Strip out the pictures and output each remaining line of the data word for word.

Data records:
=== Section Start ===
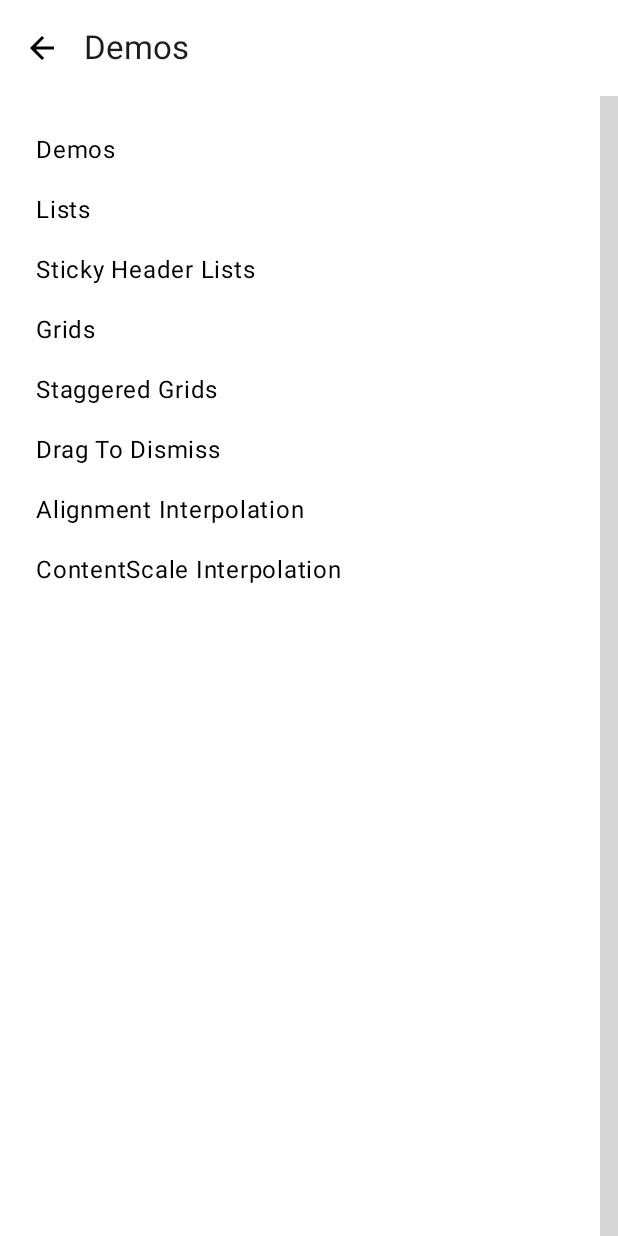
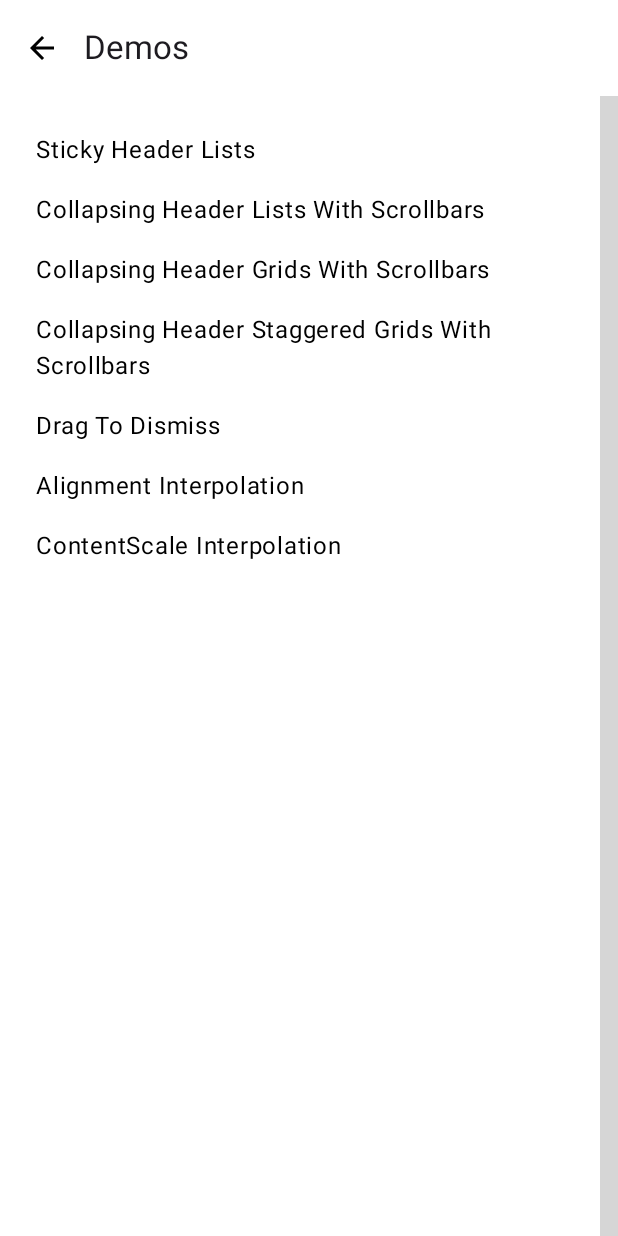
Before and after one commit to tunjid/composables, an Android app built with Jetpack Compose: the screen it shows after launch (MainActivity), on a phone screen of 412 x 824 dp. Run offline under Robolectric (Android 15) with nearby library versions, the phone set to English and light mode, and no system bars; libraries missing offline, so code that uses them is left out: com.tunjid.composables; 3 statements that could not run were skipped; grey boxes are pictures that could not be loaded.

Commit message:
Updated demo names

```diff
--- a/sample/common/src/commonMain/kotlin/com/tunjid/demo/common/app/Screen.kt
+++ b/sample/common/src/commonMain/kotlin/com/tunjid/demo/common/app/Screen.kt
@@ -4,10 +4,10 @@ enum class Screen(
     val title: String
 ) {
     Demos("Demos"),
-    LazyListDemoScreen("Lists"),
     LazyStickyHeaderListDemoScreen("Sticky Header Lists"),
-    LazyGridDemoScreen("Grids"),
-    LazyStaggeredGridDemoScreen("Staggered Grids"),
+    LazyListDemoScreen("Collapsing Header Lists With Scrollbars"),
+    LazyGridDemoScreen("Collapsing Header Grids With Scrollbars"),
+    LazyStaggeredGridDemoScreen("Collapsing Header Staggered Grids With Scrollbars"),
     DragToDismissDemoScreen("Drag To Dismiss"),
     AlignmentInterpolationDemoScreen("Alignment Interpolation"),
     ContentScaleInterpolationDemoScreen("ContentScale Interpolation"),
--- a/sample/common/src/commonMain/kotlin/com/tunjid/demo/common/ui/App.kt
+++ b/sample/common/src/commonMain/kotlin/com/tunjid/demo/common/ui/App.kt
@@ -39,7 +39,7 @@ fun App() {
         when (currentScreen) {
             Screen.Demos -> DemoSelectionScreen(
                 screen = currentScreen,
-                screens = remember { Screen.entries },
+                screens = remember { Screen.entries.filterNot(Screen.Demos::equals) },
                 onScreenSelected = navStack::add,
             )
 
```
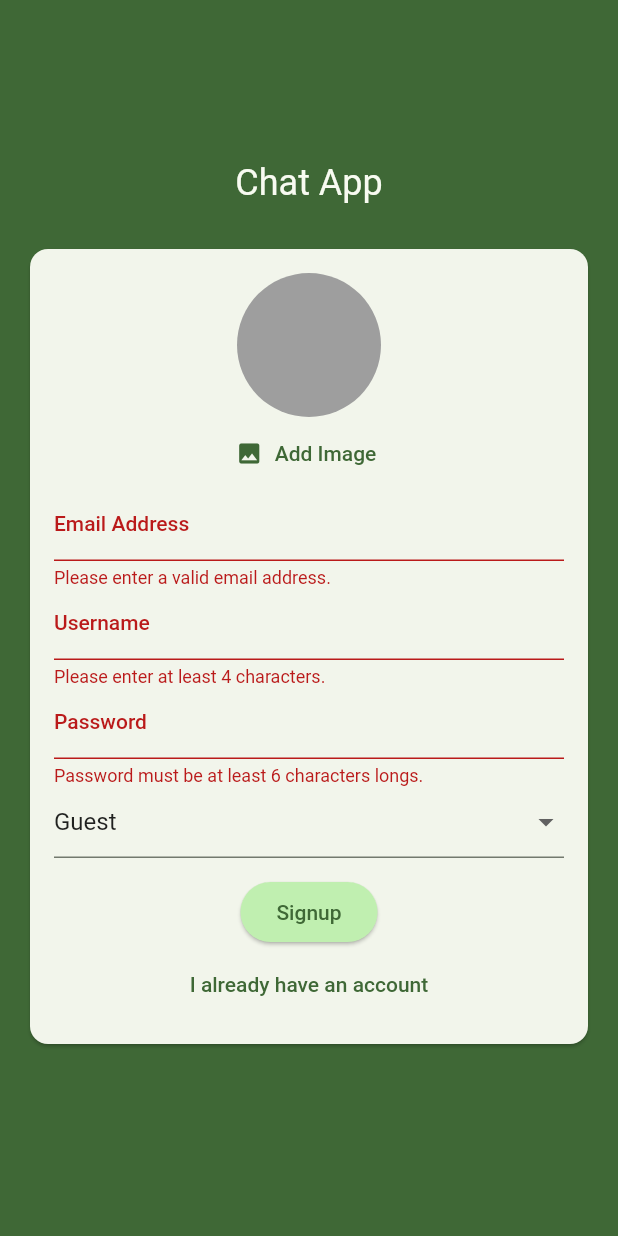
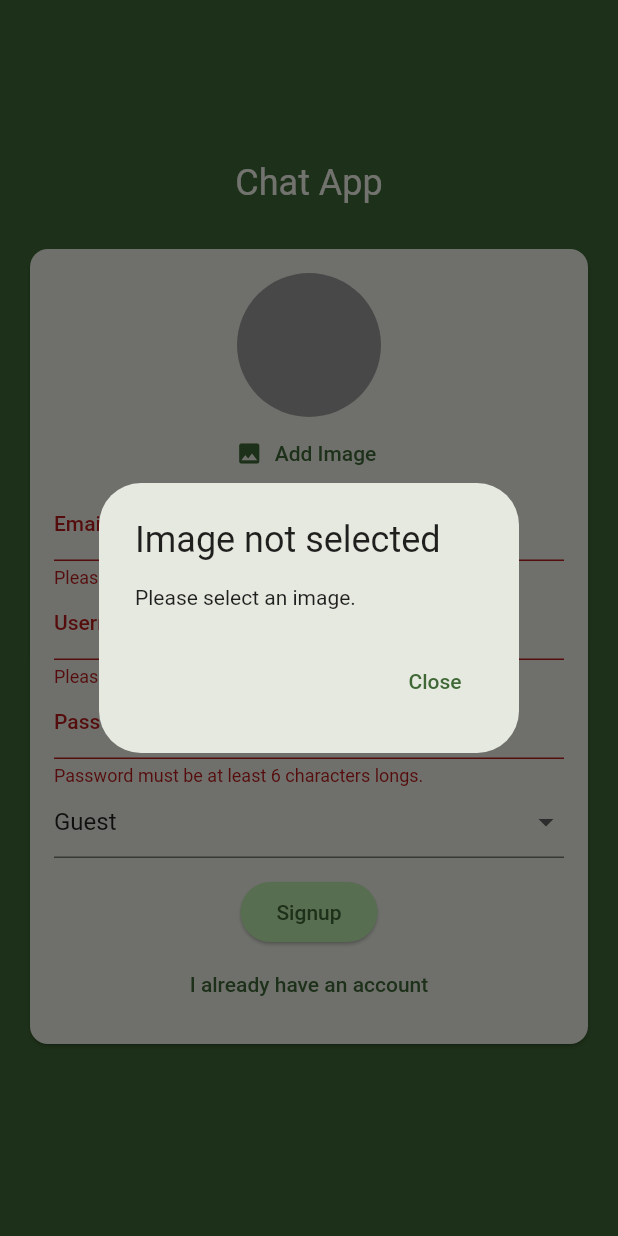
Before and after one commit to DumitracheFlorentin/chat-app, a Flutter app: the screen it shows after launch, after a tap on "Login", after a tap on "Create an account", after a tap on "Signup", on a phone screen of 412 x 824 dp. Run offline on Flutter 3.47's test engine with Material 2 defaults, Android fonts, the phone set to English and light mode, and no system bars; our stand-ins replace cloud_firestore, firebase_auth, firebase_core, firebase_storage, image_picker; accounts and stored records are empty.

Commit message:
new rule for image uploader

```diff
--- a/lib/widgets/auth/authForm.dart
+++ b/lib/widgets/auth/authForm.dart
@@ -34,10 +34,30 @@ class _AuthFormState extends State<AuthForm> {
   void _submit() async {
     final isValid = _form.currentState!.validate();
 
-    if (!isValid || (!_isLogin && _selectedImage == null)) {
+    if (!_isLogin && _selectedImage == null) {
+      showDialog(
+        context: context,
+        builder: (BuildContext context) {
+          return AlertDialog(
+            title: const Text('Image not selected'),
+            content: const Text('Please select an image.'),
+            actions: [
+              TextButton(
+                child: const Text('Close'),
+                onPressed: () {
+                  Navigator.of(context).pop();
+                },
+              ),
+            ],
+          );
+        },
+      );
       return;
     }
 
+    if (!isValid) {
+      return;
+    }
     _form.currentState!.save();
 
     try {
```
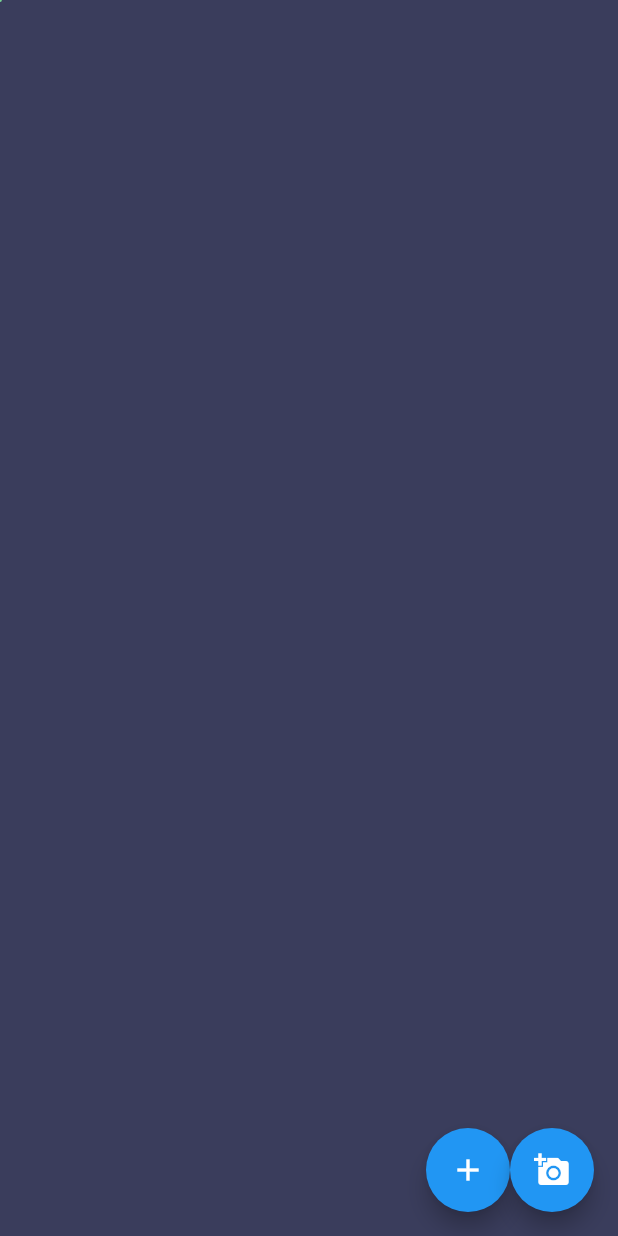
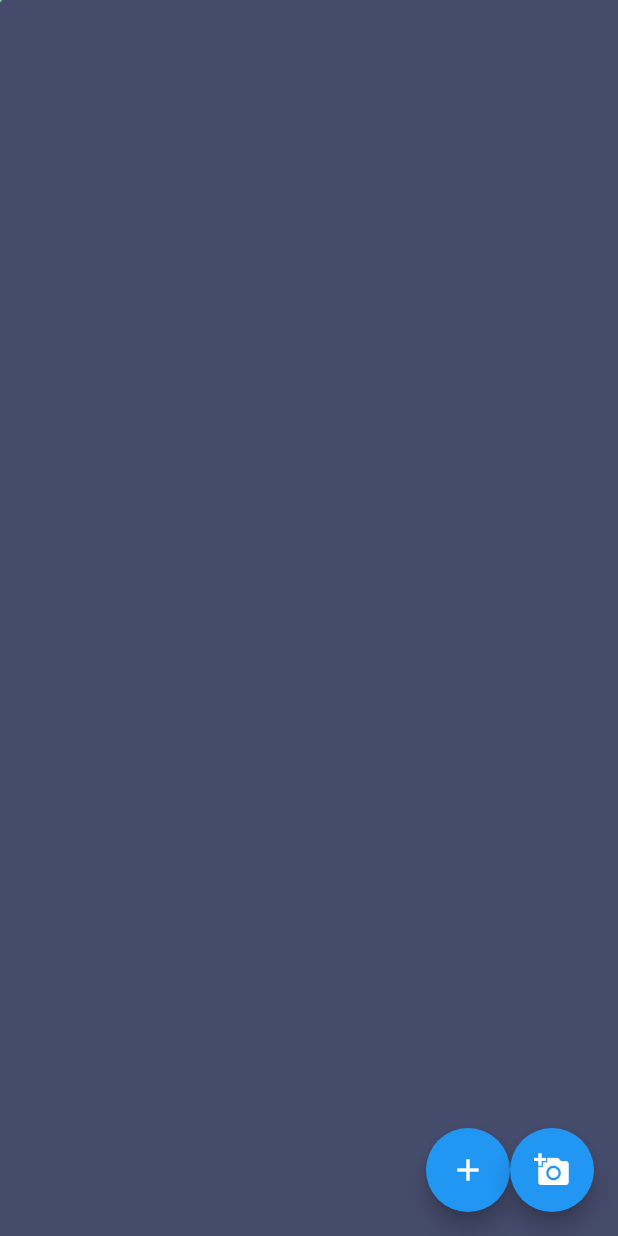
Before and after one commit to samuelhk0595/diagram_builder, a Flutter app: the screen it shows after launch, on a phone screen of 412 x 824 dp. Run offline on Flutter 3.47's test engine with Material 2 defaults, Android fonts, the phone set to English and light mode, and no system bars.

Commit message:
Changes default canvas color, and add canvasColor and onTap parameters

```diff
--- a/lib/presentation/pages/diagram_builder_page.dart
+++ b/lib/presentation/pages/diagram_builder_page.dart
@@ -19,6 +19,8 @@ class DiagramBuilder<T> extends StatefulWidget {
     this.onPointerReleaseWithoutLinking,
     this.overlays,
     this.onCreated,
+    this.canvasColor,
+    this.onTap,
   }) : super(key: key);
 
   final double width;
@@ -34,6 +36,8 @@ class DiagramBuilder<T> extends StatefulWidget {
       onPointerReleaseWithoutLinking;
   final List<DiagramOverlay>? overlays;
   final void Function(DiagramController controller)? onCreated;
+  final Color? canvasColor;
+  final Function()? onTap;
 
   @override
   State<DiagramBuilder> createState() => _DiagramBuilderState();
@@ -61,8 +65,10 @@ class _DiagramBuilderState extends State<DiagramBuilder> {
 
   @override
   Widget build(BuildContext context) {
-    return Container(
-      color: const Color(0xff3A3D5C),
+    return GestureDetector(
+      onTap: widget.onTap,
+      child: Container(
+        color: widget.canvasColor ?? const Color(0xff454B6B),
         child: MouseRegion(
           onHover: (details) {
             viewModel.updateCursorPosition(details.position);
@@ -124,6 +130,7 @@ class _DiagramBuilderState extends State<DiagramBuilder> {
             },
           ),
         ),
+      ),
     );
   }
 }
```
Lines whose indentation alone changed are shown as unchanged.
=== Section End ===
REPLY TO THE TASK:
Before and after one commit to tunjid/composables, an Android app built with Jetpack Compose: the screen it shows after launch (MainActivity), on a phone screen of 412 x 824 dp. Run offline under Robolectric (Android 15) with nearby library versions, the phone set to English and light mode, and no system bars; libraries missing offline, so code that uses them is left out: com.tunjid.composables; 3 statements that could not run were skipped; grey boxes are pictures that could not be loaded.

Commit message:
Updated demo names

```diff
--- a/sample/common/src/commonMain/kotlin/com/tunjid/demo/common/app/Screen.kt
+++ b/sample/common/src/commonMain/kotlin/com/tunjid/demo/common/app/Screen.kt
@@ -4,10 +4,10 @@ enum class Screen(
     val title: String
 ) {
     Demos("Demos"),
-    LazyListDemoScreen("Lists"),
     LazyStickyHeaderListDemoScreen("Sticky Header Lists"),
-    LazyGridDemoScreen("Grids"),
-    LazyStaggeredGridDemoScreen("Staggered Grids"),
+    LazyListDemoScreen("Collapsing Header Lists With Scrollbars"),
+    LazyGridDemoScreen("Collapsing Header Grids With Scrollbars"),
+    LazyStaggeredGridDemoScreen("Collapsing Header Staggered Grids With Scrollbars"),
     DragToDismissDemoScreen("Drag To Dismiss"),
     AlignmentInterpolationDemoScreen("Alignment Interpolation"),
     ContentScaleInterpolationDemoScreen("ContentScale Interpolation"),
--- a/sample/common/src/commonMain/kotlin/com/tunjid/demo/common/ui/App.kt
+++ b/sample/common/src/commonMain/kotlin/com/tunjid/demo/common/ui/App.kt
@@ -39,7 +39,7 @@ fun App() {
         when (currentScreen) {
             Screen.Demos -> DemoSelectionScreen(
                 screen = currentScreen,
-                screens = remember { Screen.entries },
+                screens = remember { Screen.entries.filterNot(Screen.Demos::equals) },
                 onScreenSelected = navStack::add,
             )
 
```
Before and after one commit to DumitracheFlorentin/chat-app, a Flutter app: the screen it shows after launch, after a tap on "Login", after a tap on "Create an account", after a tap on "Signup", on a phone screen of 412 x 824 dp. Run offline on Flutter 3.47's test engine with Material 2 defaults, Android fonts, the phone set to English and light mode, and no system bars; our stand-ins replace cloud_firestore, firebase_auth, firebase_core, firebase_storage, image_picker; accounts and stored records are empty.

Commit message:
new rule for image uploader

```diff
--- a/lib/widgets/auth/authForm.dart
+++ b/lib/widgets/auth/authForm.dart
@@ -34,10 +34,30 @@ class _AuthFormState extends State<AuthForm> {
   void _submit() async {
     final isValid = _form.currentState!.validate();
 
-    if (!isValid || (!_isLogin && _selectedImage == null)) {
+    if (!_isLogin && _selectedImage == null) {
+      showDialog(
+        context: context,
+        builder: (BuildContext context) {
+          return AlertDialog(
+            title: const Text('Image not selected'),
+            content: const Text('Please select an image.'),
+            actions: [
+              TextButton(
+                child: const Text('Close'),
+                onPressed: () {
+                  Navigator.of(context).pop();
+                },
+              ),
+            ],
+          );
+        },
+      );
       return;
     }
 
+    if (!isValid) {
+      return;
+    }
     _form.currentState!.save();
 
     try {
```
Before and after one commit to samuelhk0595/diagram_builder, a Flutter app: the screen it shows after launch, on a phone screen of 412 x 824 dp. Run offline on Flutter 3.47's test engine with Material 2 defaults, Android fonts, the phone set to English and light mode, and no system bars.

Commit message:
Changes default canvas color, and add canvasColor and onTap parameters

```diff
--- a/lib/presentation/pages/diagram_builder_page.dart
+++ b/lib/presentation/pages/diagram_builder_page.dart
@@ -19,6 +19,8 @@ class DiagramBuilder<T> extends StatefulWidget {
     this.onPointerReleaseWithoutLinking,
     this.overlays,
     this.onCreated,
+    this.canvasColor,
+    this.onTap,
   }) : super(key: key);
 
   final double width;
@@ -34,6 +36,8 @@ class DiagramBuilder<T> extends StatefulWidget {
       onPointerReleaseWithoutLinking;
   final List<DiagramOverlay>? overlays;
   final void Function(DiagramController controller)? onCreated;
+  final Color? canvasColor;
+  final Function()? onTap;
 
   @override
   State<DiagramBuilder> createState() => _DiagramBuilderState();
@@ -61,8 +65,10 @@ class _DiagramBuilderState extends State<DiagramBuilder> {
 
   @override
   Widget build(BuildContext context) {
-    return Container(
-      color: const Color(0xff3A3D5C),
+    return GestureDetector(
+      onTap: widget.onTap,
+      child: Container(
+        color: widget.canvasColor ?? const Color(0xff454B6B),
         child: MouseRegion(
           onHover: (details) {
             viewModel.updateCursorPosition(details.position);
@@ -124,6 +130,7 @@ class _DiagramBuilderState extends State<DiagramBuilder> {
             },
           ),
         ),
+      ),
     );
   }
 }
```
Lines whose indentation alone changed are shown as unchanged.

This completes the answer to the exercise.